#### EXERCISE DETAILS:
In the entries below, find the string "htmlFor" and return each line holding it.

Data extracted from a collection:
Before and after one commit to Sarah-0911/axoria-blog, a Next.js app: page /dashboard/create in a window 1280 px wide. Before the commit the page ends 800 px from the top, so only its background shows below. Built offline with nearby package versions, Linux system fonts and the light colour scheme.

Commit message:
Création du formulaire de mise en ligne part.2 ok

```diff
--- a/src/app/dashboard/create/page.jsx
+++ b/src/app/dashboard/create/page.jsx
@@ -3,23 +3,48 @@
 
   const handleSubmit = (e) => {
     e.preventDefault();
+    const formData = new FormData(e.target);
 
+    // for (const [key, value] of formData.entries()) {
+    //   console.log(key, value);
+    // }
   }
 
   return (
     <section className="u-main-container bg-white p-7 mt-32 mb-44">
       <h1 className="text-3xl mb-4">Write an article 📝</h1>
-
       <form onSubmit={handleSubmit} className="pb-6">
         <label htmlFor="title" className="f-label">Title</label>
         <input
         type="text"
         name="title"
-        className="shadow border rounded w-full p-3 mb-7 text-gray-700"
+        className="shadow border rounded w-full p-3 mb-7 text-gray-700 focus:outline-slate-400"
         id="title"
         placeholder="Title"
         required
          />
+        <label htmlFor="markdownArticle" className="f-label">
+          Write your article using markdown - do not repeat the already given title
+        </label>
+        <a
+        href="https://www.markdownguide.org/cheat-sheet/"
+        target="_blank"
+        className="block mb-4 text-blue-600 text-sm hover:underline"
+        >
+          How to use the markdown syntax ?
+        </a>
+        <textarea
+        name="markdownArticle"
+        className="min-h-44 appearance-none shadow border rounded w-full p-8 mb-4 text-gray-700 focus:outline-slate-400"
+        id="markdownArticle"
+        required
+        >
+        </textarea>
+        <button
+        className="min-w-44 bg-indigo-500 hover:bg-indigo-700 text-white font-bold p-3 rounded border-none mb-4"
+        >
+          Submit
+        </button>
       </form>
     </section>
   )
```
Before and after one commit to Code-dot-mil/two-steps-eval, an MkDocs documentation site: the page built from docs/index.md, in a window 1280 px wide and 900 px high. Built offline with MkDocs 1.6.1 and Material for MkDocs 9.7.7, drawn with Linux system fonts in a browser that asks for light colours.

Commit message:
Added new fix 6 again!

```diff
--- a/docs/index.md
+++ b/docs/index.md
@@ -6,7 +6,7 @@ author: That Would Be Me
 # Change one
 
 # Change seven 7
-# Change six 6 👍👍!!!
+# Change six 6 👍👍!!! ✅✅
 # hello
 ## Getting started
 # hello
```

#### RESPONSE BOX:
         <label htmlFor="title" className="f-label">Title</label>
+        <label htmlFor="markdownArticle" className="f-label">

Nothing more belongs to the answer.